* **Instructions to follow**
Among the entries that follow, some lines contain the word "olelbis". Show all of them.

** Data shown follows **

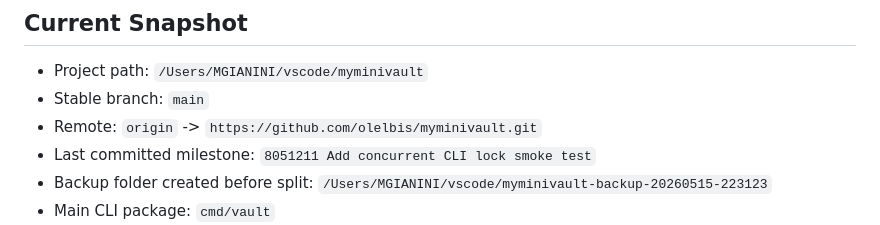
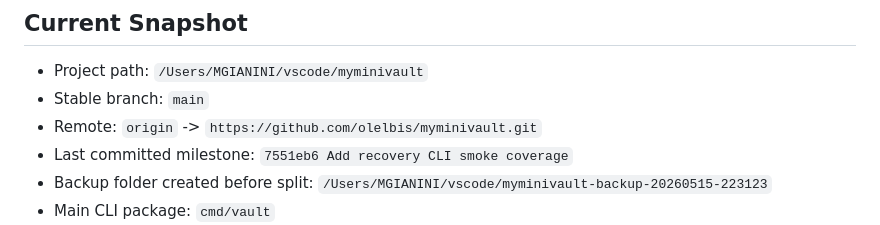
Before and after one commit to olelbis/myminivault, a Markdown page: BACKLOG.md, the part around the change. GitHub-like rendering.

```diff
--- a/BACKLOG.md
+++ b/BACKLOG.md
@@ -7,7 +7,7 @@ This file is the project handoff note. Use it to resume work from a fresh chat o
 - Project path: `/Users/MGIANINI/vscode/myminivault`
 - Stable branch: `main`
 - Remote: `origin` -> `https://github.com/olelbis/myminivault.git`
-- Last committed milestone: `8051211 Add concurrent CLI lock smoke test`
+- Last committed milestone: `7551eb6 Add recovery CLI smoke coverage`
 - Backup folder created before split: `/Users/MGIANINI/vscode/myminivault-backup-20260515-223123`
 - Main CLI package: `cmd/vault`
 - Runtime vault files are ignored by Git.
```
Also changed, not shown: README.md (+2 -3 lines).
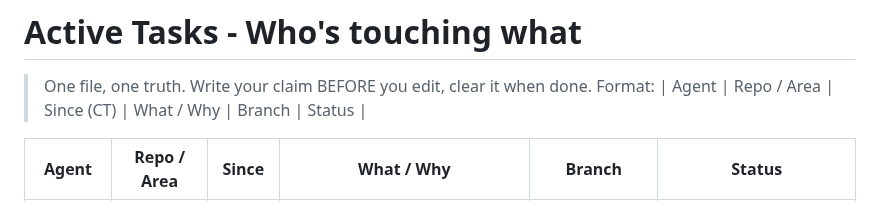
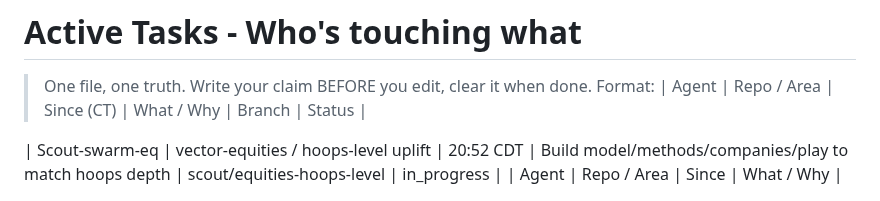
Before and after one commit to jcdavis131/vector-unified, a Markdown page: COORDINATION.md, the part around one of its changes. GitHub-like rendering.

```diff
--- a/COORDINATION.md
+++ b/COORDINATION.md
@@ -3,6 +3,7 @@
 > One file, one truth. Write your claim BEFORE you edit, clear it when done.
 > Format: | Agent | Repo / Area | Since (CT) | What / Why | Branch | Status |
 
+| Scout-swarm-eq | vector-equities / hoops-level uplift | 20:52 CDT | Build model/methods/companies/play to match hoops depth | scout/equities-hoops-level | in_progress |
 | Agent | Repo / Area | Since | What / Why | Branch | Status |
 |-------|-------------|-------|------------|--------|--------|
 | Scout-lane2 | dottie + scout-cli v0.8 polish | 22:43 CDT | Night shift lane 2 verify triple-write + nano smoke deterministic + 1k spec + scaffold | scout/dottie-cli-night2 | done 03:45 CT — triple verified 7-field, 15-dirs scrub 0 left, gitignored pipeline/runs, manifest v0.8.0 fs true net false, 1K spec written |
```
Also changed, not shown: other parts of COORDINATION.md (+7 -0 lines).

** End of Data shown **

* **Output of the task**
Before and after one commit to olelbis/myminivault, a Markdown page: BACKLOG.md, the part around the change. GitHub-like rendering.
 - Remote: `origin` -> `https://github.com/olelbis/myminivault.git`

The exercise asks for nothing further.